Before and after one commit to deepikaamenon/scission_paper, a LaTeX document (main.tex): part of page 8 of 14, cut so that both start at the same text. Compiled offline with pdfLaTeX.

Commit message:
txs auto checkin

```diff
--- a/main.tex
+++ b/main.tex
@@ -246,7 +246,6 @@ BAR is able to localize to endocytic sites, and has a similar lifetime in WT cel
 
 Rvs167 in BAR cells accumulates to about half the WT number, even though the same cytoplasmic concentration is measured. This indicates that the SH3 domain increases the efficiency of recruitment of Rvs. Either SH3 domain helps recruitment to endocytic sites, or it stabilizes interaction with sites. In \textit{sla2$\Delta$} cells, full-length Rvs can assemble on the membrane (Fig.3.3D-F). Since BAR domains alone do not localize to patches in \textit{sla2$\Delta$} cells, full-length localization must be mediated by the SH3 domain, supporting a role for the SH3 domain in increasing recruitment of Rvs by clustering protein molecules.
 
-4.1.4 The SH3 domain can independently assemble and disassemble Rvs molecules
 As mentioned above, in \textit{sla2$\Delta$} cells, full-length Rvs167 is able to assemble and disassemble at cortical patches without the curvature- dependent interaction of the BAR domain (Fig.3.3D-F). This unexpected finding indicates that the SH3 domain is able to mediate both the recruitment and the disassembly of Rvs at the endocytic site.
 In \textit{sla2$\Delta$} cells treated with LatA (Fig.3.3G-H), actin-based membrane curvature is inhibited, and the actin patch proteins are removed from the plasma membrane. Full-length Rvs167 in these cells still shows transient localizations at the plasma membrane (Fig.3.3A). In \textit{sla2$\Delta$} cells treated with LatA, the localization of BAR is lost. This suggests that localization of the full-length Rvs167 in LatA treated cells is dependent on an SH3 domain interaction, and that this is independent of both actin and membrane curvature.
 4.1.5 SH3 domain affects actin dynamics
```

= = = =

# Aim of the task
Pull every line containing "able" out of the entries.

# Task output
@@ -246,7 +246,6 @@ BAR is able to localize to endocytic sites, and has a similar lifetime in WT cel
 As mentioned above, in \textit{sla2$\Delta$} cells, full-length Rvs167 is able to assemble and disassemble at cortical patches without the curvature- dependent interaction of the BAR domain (Fig.3.3D-F). This unexpected finding indicates that the SH3 domain is able to mediate both the recruitment and the disassembly of Rvs at the endocytic site.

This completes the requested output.